There are two journals which would be appropriate for the paper. Both of them are well respected in the field and their impact factors are nearly identical. Both are run by large private publishing houses, one of which used to be involved in the arms trade. I haven’t heard any negative mutterings about either one, and my PhD advisor/co-author didn’t try to steer me to either of them.
So how’s a girl to choose? What my PhD advisor suggested was looking at the time to publication of both journals and selecting the one where things got through the pipeline faster. Seems like as reasonable criteria as any, so I did. And like a good scientist, I made a graph of the data.
Hypothesis: I will submit my paper to Blue Journal, because I like the title better and I vote Democratic.
Methods: I pulled up the two most recent issues (at the time of the analysis) of each journal and randomly selected five articles from each issue. (OK, not so random, I picked the titles that looked the most interesting.) One the front page of each article, I found the information on when the manuscript was received, when it was accepted, when it appeared on line, and when the print issue was produced. (Note: I threw out one data point where the paper spent >3.5 years between submission and revised submission. I suspect that there were other issues at hand.)
Figure 1. Time to publication for selected articles in Blue Journal and Red Journal.
As shown in Figure 1, the two journals are pretty comparable. The average time from submission to print is 478 days for the Blue Journal and 492 days for the Red Journal. When talking on the scale of 1.3 years from beginning to end, I’m not going to sweat a 14 day difference in average publication time.
A closer examination of the data, however, reveals a divergence in the data.
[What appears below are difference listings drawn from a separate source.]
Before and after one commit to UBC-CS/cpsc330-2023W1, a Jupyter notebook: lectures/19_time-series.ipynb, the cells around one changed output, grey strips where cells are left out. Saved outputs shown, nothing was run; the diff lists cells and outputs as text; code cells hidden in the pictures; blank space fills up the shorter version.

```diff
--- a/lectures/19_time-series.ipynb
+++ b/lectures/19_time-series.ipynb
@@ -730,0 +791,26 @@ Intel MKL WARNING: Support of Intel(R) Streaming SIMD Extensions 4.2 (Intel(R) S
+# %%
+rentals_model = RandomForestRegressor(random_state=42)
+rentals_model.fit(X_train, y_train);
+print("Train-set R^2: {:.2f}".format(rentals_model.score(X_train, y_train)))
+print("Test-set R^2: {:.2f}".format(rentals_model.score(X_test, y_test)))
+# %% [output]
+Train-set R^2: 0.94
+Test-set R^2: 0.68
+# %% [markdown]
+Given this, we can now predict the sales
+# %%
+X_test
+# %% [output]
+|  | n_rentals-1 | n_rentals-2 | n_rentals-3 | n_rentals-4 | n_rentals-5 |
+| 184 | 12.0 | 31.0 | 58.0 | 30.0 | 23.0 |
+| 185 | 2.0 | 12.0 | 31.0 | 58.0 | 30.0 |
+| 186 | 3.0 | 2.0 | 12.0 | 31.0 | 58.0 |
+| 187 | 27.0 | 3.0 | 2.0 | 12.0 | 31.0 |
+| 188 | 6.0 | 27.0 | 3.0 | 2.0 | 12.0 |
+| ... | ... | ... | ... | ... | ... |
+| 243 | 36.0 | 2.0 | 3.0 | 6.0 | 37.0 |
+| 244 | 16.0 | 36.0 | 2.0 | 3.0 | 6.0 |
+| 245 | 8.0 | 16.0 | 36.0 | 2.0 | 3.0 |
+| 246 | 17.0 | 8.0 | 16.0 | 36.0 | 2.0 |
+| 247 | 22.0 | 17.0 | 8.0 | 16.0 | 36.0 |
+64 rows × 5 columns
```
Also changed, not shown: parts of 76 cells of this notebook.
There are appreciable differences in lag times at different points in the publication process between the two journals.The time associated with the review process (manuscript submitted to revised manuscript received) was only 145 days for Blue Journal as compared to 235 days for Red Journal. Conversely, Blue Journal was slower getting accepted articles to print than was Red Journal.
Discussion: The process of going from manuscript submission to revised submission depends on three players: the editors, the reviewers, and the authors. I don’t have enough data yet to say where the sticky wicket is in the process, but I suspect from my own experience that it is the reviewers or the authors and not the editors, who should have a relatively minor role to play in this stage of the game. As an author who has sat on revisions for months (shame on me, I know), I am inclined to give less weight to the receipt to revision time lag than I am to the accepted to in print time lag, where the major player is the publisher. Again, this is tempered by my own experience. I don’t know too many authors inclined to sit on uncorrected proofs.
Conclusion: Based on the rate at which accepted papers appear in print, I am compelled to submit the paper to Red Journal, even though it has a slightly longer overall time to publication. An additional factor is that as I was pulling articles for the analysis, I was much more excited by topics in Red Journal than Blue Journal. It’s nice when quantitative and qualitative analyses confirm each other, even if the hypothesis is proven wrong.
Future Research: Results of a test case of submission to Red Journal will be reported in approximately 1.3 years.